=== Source material ===

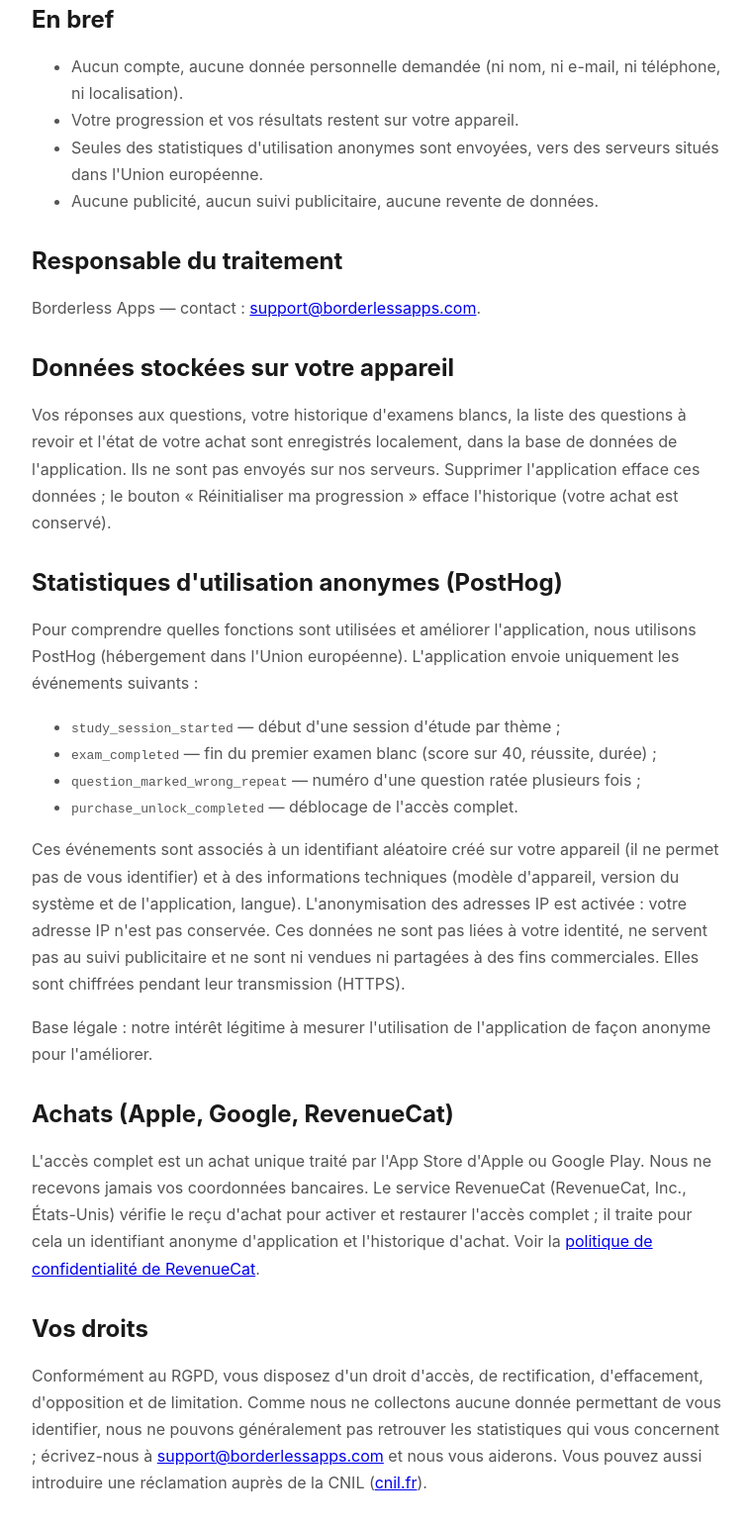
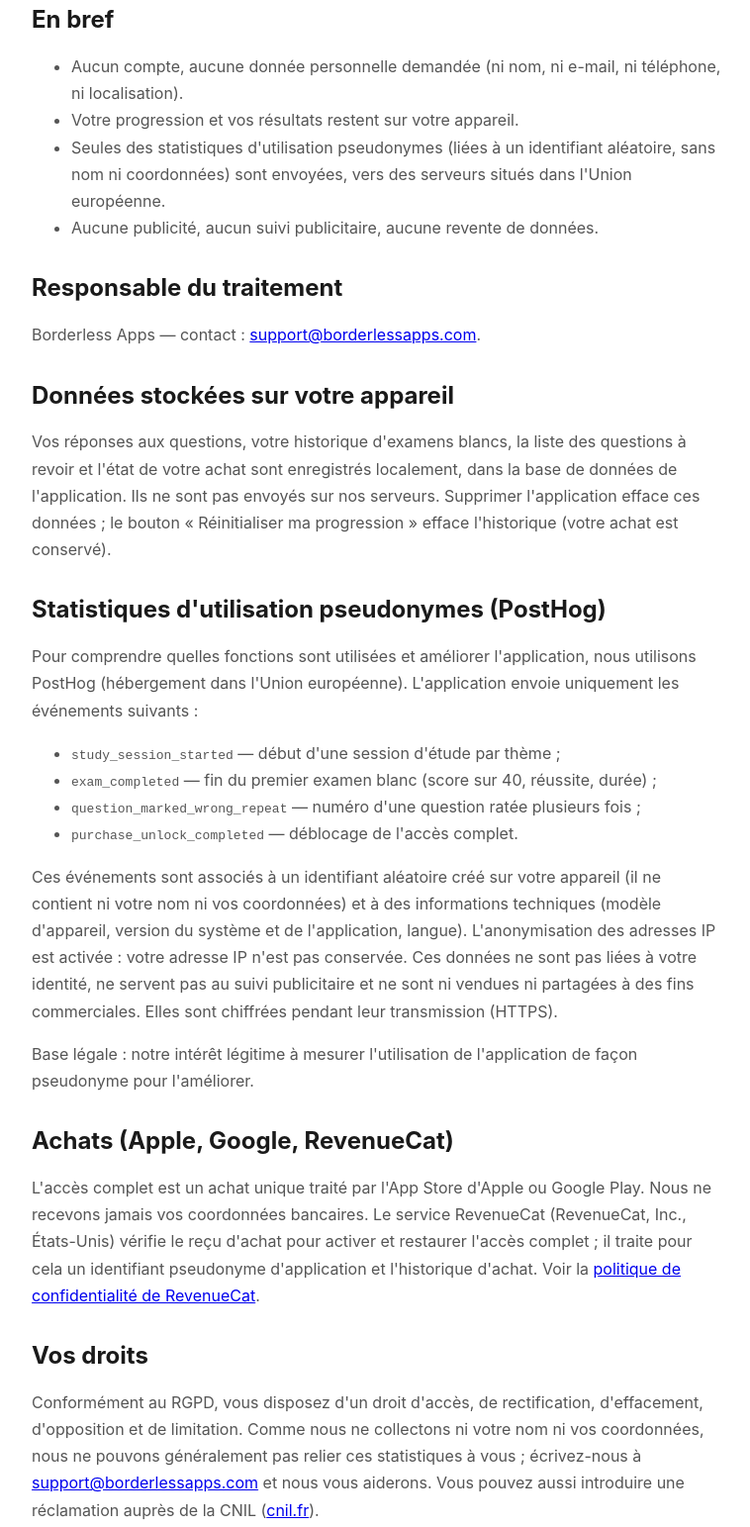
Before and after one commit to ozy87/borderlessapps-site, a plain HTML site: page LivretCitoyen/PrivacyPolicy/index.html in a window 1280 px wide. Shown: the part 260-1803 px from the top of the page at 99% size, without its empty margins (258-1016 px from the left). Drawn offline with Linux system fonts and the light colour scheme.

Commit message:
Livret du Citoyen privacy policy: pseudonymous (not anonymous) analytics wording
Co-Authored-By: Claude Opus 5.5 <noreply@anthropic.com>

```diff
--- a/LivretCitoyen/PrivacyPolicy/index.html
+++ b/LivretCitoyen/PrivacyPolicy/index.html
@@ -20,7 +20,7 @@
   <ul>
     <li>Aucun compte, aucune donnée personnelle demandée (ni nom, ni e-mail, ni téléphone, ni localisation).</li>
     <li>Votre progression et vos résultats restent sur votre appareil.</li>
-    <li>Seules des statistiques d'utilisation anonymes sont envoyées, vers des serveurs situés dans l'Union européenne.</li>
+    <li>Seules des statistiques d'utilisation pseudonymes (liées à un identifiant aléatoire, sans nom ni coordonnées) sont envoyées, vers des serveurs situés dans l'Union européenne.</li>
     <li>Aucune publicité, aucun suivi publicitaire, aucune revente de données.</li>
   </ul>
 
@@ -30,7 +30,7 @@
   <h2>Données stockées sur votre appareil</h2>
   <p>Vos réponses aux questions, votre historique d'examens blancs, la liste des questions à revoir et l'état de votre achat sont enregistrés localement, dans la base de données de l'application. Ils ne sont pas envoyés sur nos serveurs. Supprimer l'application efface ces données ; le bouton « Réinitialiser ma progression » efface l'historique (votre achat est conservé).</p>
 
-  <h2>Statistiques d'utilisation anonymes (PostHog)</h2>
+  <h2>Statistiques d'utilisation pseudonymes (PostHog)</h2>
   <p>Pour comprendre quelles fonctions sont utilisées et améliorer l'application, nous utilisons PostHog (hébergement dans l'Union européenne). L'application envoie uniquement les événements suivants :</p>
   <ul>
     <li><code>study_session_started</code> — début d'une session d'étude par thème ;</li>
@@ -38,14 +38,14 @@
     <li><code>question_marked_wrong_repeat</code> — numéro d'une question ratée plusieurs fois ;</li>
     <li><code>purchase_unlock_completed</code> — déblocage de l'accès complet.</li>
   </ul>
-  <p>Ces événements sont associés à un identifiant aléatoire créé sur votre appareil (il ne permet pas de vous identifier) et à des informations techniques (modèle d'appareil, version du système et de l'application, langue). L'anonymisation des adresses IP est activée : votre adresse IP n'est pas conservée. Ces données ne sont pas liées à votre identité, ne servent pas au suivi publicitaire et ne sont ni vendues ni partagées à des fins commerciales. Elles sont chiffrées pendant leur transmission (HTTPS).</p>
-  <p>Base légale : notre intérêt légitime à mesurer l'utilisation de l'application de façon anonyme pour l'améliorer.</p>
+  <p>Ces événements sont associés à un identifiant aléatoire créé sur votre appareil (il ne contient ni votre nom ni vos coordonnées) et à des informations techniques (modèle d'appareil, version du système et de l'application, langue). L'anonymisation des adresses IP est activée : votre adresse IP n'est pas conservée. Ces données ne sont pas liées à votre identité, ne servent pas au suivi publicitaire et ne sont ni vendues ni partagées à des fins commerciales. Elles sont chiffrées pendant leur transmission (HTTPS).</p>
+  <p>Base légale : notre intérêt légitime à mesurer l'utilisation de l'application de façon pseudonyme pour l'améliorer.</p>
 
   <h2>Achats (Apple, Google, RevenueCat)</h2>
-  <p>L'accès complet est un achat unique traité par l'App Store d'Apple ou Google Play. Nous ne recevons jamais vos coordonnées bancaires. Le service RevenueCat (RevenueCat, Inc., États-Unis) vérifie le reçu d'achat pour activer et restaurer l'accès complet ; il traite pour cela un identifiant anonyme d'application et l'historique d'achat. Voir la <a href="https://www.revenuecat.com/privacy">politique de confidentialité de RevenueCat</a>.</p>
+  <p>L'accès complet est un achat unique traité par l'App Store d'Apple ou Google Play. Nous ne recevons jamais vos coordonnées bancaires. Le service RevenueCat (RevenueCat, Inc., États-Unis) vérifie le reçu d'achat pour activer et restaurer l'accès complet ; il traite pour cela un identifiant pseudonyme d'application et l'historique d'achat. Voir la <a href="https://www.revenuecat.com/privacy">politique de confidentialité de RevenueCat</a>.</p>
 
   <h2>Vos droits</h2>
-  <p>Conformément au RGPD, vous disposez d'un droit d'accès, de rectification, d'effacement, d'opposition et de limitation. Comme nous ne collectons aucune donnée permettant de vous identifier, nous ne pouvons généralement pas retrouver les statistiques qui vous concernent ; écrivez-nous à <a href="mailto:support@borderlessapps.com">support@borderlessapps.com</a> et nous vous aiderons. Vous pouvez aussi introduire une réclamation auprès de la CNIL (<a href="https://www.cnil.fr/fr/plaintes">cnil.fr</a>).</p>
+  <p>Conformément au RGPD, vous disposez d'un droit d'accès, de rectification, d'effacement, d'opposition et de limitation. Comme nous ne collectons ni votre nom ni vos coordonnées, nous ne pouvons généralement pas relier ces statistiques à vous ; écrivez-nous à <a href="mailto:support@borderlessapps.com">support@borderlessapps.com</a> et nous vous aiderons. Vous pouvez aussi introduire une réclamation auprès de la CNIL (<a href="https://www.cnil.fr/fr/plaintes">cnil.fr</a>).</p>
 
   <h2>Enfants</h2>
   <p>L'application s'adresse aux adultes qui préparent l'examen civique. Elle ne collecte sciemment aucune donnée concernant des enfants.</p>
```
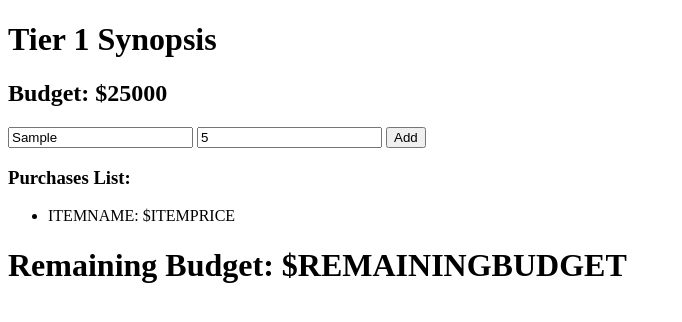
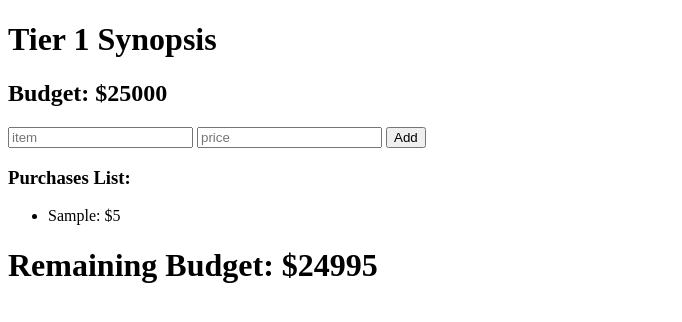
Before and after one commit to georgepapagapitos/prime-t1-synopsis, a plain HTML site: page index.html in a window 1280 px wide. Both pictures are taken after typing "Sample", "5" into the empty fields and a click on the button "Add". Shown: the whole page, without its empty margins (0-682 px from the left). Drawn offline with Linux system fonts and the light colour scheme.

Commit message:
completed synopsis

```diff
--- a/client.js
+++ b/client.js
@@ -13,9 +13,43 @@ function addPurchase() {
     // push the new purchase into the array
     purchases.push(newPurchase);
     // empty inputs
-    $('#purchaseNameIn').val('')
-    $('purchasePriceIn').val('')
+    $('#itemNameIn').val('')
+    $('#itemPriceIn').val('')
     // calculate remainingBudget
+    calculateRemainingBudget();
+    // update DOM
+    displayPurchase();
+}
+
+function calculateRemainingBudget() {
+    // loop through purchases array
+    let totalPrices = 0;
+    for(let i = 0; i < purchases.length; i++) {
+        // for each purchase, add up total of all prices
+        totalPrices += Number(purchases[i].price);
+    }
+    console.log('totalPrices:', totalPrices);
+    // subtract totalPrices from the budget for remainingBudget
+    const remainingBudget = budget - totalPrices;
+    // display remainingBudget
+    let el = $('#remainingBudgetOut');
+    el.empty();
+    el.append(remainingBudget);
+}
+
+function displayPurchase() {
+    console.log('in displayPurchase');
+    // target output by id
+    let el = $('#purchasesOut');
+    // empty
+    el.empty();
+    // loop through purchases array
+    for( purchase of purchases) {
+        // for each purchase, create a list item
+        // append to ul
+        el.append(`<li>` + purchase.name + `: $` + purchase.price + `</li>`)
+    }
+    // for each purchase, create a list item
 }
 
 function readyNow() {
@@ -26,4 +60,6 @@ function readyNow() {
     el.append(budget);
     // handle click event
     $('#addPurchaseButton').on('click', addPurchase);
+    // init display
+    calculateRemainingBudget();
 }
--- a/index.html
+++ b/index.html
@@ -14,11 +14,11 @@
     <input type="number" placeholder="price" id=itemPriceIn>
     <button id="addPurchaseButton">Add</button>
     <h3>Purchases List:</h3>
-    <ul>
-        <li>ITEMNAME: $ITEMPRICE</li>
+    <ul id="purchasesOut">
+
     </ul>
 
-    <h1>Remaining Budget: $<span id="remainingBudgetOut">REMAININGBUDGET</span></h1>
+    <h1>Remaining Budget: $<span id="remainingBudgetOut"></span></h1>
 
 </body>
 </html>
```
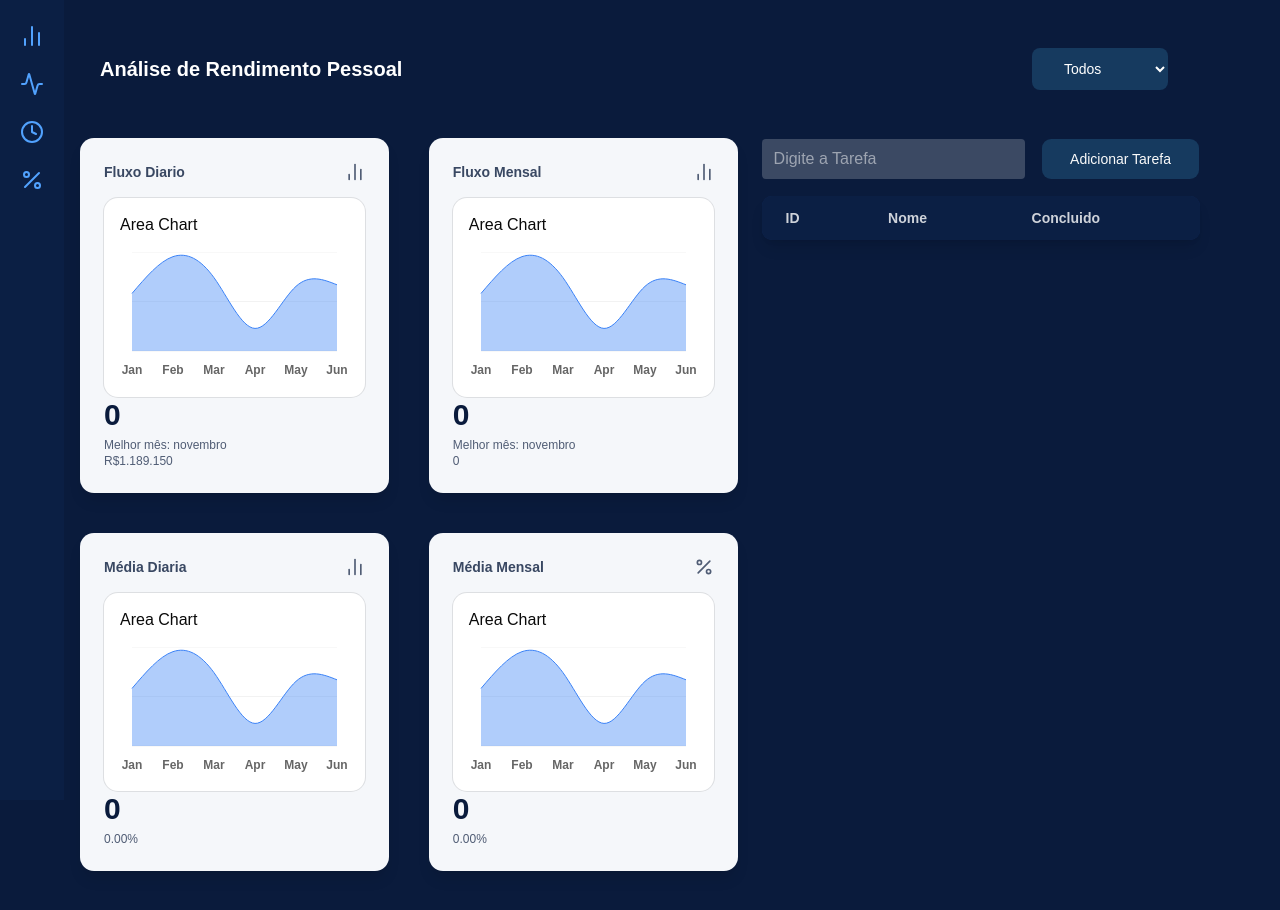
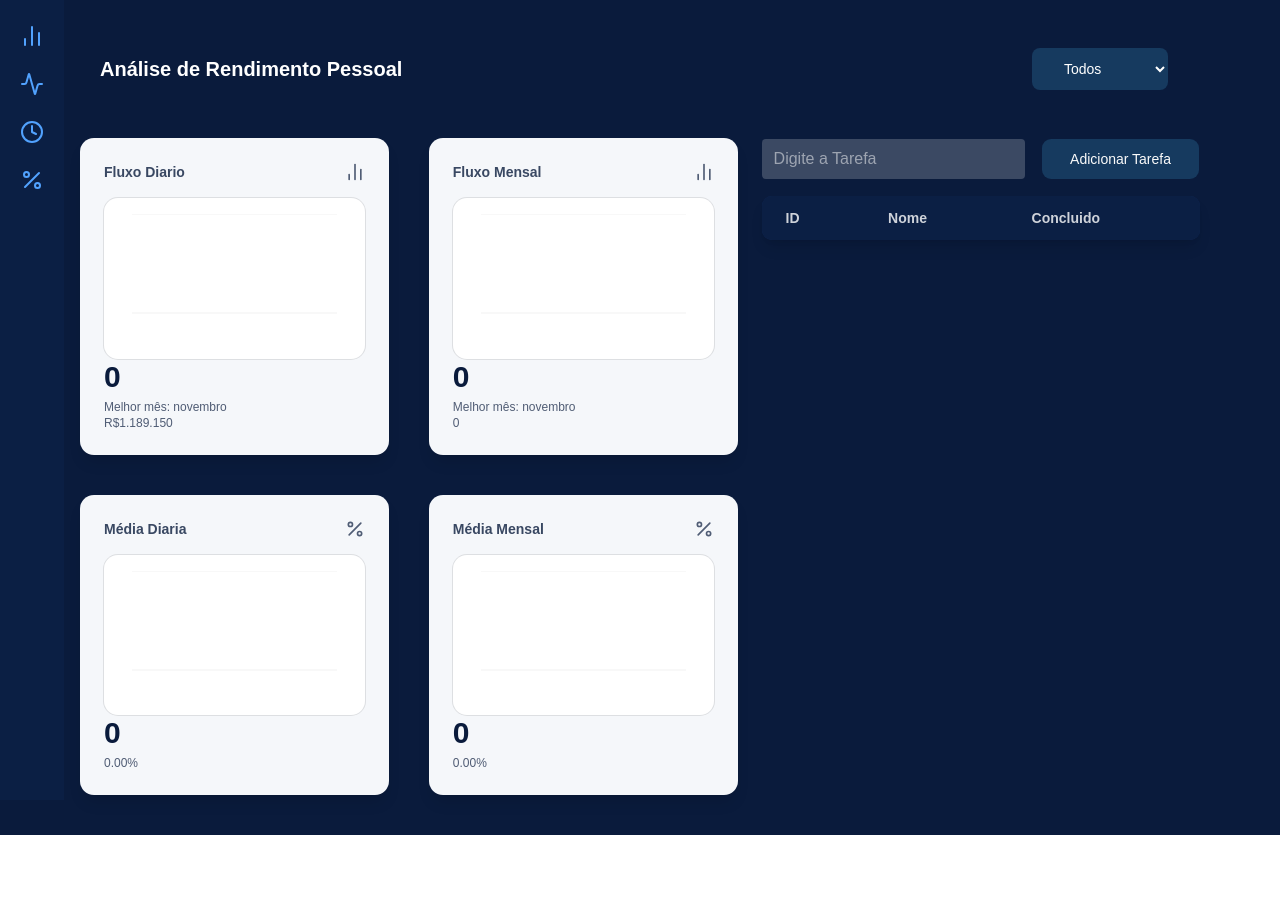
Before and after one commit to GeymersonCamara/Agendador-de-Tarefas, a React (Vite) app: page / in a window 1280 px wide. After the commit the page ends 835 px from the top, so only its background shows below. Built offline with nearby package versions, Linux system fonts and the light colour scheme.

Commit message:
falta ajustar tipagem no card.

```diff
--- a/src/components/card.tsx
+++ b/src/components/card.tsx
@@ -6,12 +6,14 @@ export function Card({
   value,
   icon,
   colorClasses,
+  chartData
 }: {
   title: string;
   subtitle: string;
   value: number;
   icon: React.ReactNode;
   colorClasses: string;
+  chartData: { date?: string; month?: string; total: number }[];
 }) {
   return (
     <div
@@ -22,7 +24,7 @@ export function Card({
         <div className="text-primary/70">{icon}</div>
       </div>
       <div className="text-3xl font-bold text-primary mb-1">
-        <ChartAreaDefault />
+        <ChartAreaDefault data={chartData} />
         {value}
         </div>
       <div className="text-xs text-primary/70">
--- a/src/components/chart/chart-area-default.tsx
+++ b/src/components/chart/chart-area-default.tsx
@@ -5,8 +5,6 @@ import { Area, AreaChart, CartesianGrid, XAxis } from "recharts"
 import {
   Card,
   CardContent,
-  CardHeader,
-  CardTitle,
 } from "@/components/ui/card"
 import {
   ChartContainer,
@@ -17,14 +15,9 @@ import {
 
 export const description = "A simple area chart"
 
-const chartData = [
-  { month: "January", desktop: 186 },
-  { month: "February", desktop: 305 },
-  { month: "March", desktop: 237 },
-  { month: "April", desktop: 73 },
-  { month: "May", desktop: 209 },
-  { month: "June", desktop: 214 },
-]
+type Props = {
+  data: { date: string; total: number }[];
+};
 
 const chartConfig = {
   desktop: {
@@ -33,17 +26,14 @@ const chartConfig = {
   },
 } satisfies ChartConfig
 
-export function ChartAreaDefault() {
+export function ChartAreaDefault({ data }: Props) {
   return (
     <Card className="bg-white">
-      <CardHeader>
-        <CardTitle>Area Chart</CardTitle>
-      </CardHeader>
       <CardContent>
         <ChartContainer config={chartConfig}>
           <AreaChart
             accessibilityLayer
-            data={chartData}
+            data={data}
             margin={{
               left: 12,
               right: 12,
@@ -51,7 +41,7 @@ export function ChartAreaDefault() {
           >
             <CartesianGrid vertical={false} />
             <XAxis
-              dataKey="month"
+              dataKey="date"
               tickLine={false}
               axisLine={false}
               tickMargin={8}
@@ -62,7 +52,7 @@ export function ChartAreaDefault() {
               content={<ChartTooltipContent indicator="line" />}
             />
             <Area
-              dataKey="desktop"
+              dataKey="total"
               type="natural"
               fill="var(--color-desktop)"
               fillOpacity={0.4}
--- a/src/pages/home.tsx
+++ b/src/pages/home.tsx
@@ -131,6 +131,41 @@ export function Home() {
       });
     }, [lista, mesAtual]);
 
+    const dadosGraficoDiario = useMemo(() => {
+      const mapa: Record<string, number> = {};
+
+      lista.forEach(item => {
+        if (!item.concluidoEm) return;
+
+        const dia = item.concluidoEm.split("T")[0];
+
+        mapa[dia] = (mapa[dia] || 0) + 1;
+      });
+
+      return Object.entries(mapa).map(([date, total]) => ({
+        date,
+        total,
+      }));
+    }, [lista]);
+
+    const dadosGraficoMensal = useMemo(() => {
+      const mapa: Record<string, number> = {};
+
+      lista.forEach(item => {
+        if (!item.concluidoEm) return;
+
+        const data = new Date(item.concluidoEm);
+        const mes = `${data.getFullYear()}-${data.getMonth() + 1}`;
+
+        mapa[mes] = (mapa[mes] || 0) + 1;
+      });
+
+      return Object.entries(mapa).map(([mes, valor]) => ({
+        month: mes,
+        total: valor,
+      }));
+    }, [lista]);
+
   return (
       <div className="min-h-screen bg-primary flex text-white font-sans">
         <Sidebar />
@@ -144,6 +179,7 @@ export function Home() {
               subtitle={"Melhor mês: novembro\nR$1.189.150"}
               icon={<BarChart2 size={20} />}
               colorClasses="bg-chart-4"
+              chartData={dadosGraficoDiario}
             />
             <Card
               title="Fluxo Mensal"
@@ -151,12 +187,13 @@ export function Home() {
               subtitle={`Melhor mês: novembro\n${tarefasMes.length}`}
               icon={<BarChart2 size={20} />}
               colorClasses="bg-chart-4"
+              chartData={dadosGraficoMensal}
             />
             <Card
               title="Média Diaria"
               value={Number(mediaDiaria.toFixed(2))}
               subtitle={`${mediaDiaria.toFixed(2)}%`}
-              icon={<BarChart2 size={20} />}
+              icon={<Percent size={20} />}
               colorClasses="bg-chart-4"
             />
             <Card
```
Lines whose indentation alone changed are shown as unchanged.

===

Work request: Considering only the data above, return the lines in which "const" occurs.

Task output:
+    const remainingBudget = budget - totalPrices;
 export const description = "A simple area chart"
-const chartData = [
 const chartConfig = {
@@ -33,17 +26,14 @@ const chartConfig = {
+    const dadosGraficoDiario = useMemo(() => {
+      const mapa: Record<string, number> = {};
+        const dia = item.concluidoEm.split("T")[0];
+    const dadosGraficoMensal = useMemo(() => {
+      const mapa: Record<string, number> = {};
+        const data = new Date(item.concluidoEm);
+        const mes = `${data.getFullYear()}-${data.getMonth() + 1}`;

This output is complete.